See the tutorial on Your First Transaction for generating valid transactions.

Transaction generation

The Aptos REST API supports generating BCS encoded transactions from JSON. This is useful for rapid prototyping, but be cautious using it in Mainnet as this places a lot of trust on the fullnode generating the transaction.

States

The Aptos blockchain's ledger state, or global state, represents the state of all accounts in the Aptos blockchain. Each validator node in the blockchain must know the latest version of the global state to execute any transaction.

Anyone can submit a transaction to the Aptos blockchain to modify the ledger state. Upon execution of a transaction, a transaction output is generated. A transaction output contains zero or more operations to manipulate the ledger state, called write sets: a vector of resulting events, the amount of gas consumed, and the executed transaction status.

Proofs

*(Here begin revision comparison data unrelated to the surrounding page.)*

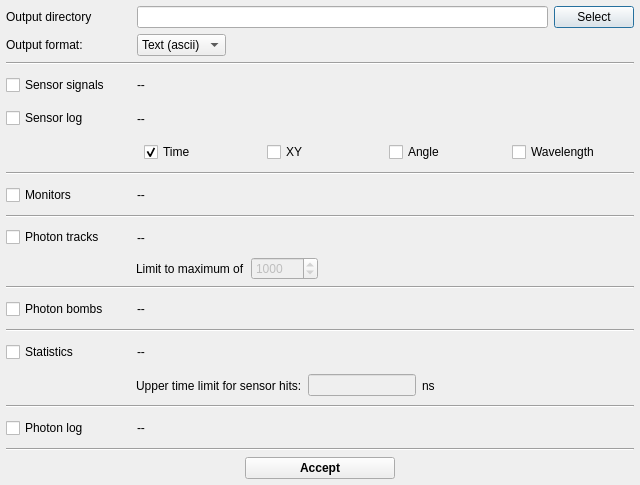
This is ants3bundle/src/ants3/gui/photsim/aphotonsimoutputdialog.ui in andrmor/ANTS3bundle as Qt 5 draws it before an edit. The edited form follows.
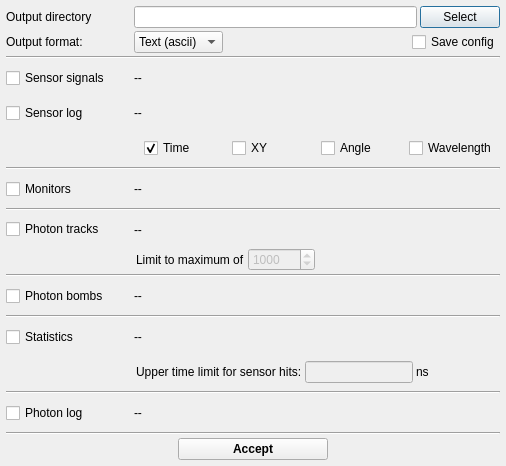
This is the edited form.

Commit message: Add auto-save config option for optical sim

What changed in the file:
```diff
--- a/ants3bundle/src/ants3/gui/photsim/aphotonsimoutputdialog.ui
+++ b/ants3bundle/src/ants3/gui/photsim/aphotonsimoutputdialog.ui
@@ -6,14 +6,17 @@
    <rect>
     <x>0</x>
     <y>0</y>
-    <width>640</width>
-    <height>485</height>
+    <width>506</width>
+    <height>466</height>
    </rect>
   </property>
   <property name="windowTitle">
    <string>Photon simulation output</string>
   </property>
   <layout class="QVBoxLayout" name="verticalLayout">
+   <property name="spacing">
+    <number>3</number>
+   </property>
    <property name="leftMargin">
     <number>6</number>
    </property>
@@ -104,6 +107,16 @@
        </property>
       </spacer>
      </item>
+     <item>
+      <widget class="QCheckBox" name="cbSaveConfig">
+       <property name="toolTip">
+        <string>The default file name is Config_OpticalSim.json</string>
+       </property>
+       <property name="text">
+        <string>Save config</string>
+       </property>
+      </widget>
+     </item>
     </layout>
    </item>
    <item>
```
Left out of the diff: 8 changed lines with no effect on the pictures. The commit also changes 7 other files.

The Aptos blockchain uses proof to verify the authenticity and correctness of the blockchain data.

All data in the Aptos blockchain is stored in a single-version distributed database. Each validator and fullnode's storage is responsible for persisting the agreed upon blocks of transactions and their execution results to the database.

The blockchain is represented as an ever-growing Merkle tree, where each leaf appended to the tree represents a single transaction executed by the blockchain.

All operations executed by the blockchain and all account states can be verified cryptographically. These cryptographic proofs ensure that:

  • The validator nodes agree on the state.
  • The client does not need to trust the entity from which it is receiving data. For example, if a client fetches the last n transactions from an account, a proof can attest that no transactions were added, omitted or modified in the response. The client may also query for the state of an account, ask whether a specific transaction was processed, and so on.

Versioned database

The ledger state is versioned using an unsigned 64-bit integer corresponding to the number of transactions the system has executed. This versioned database allows the validator nodes to:

  • Execute a transaction against the ledger state at the latest version.
  • Respond to client queries about ledger history at both current and previous versions.

Transactions change ledger state

Signed Transaction FlowSigned Transaction Flow

The above figure shows how executing transaction Ti changes the state of the Aptos blockchain from Si-1 to Si.

In the figure:

  • Accounts A and B: Represent Alice's and Bob's accounts on the Aptos blockchain.
  • Si-1 : Represents the (i-1)-the state of the blockchain. In this state, Alice's account A has a balance of 110 APT (Aptos coins), and Bob's account B has a balance of 52 APT.
  • Ti : This is the i-th transaction executed on the blockchain. In this example, it represents Alice sending 10 APT to Bob.
  • Apply(): This is a deterministic function that always returns the same final state for a specific initial state and a specific transaction. If the current state of the blockchain is Si-1, and transaction Ti is executed on the state Si-1, then the new state of the blockchain is always Si. The Aptos blockchain uses the Move language to implement the deterministic execution function Apply().
  • Si : This is the i-the state of the blockchain. When the transaction Ti is applied to the blockchain, it generates the new state Si (an outcome of applying Apply(Si-1, Ti) to Si-1 and Ti). This causes Alice’s account balance to be reduced by 10 to 100 APT and Bob’s account balance to be increased by 10 to 62 APT. The new state Si shows these updated balances.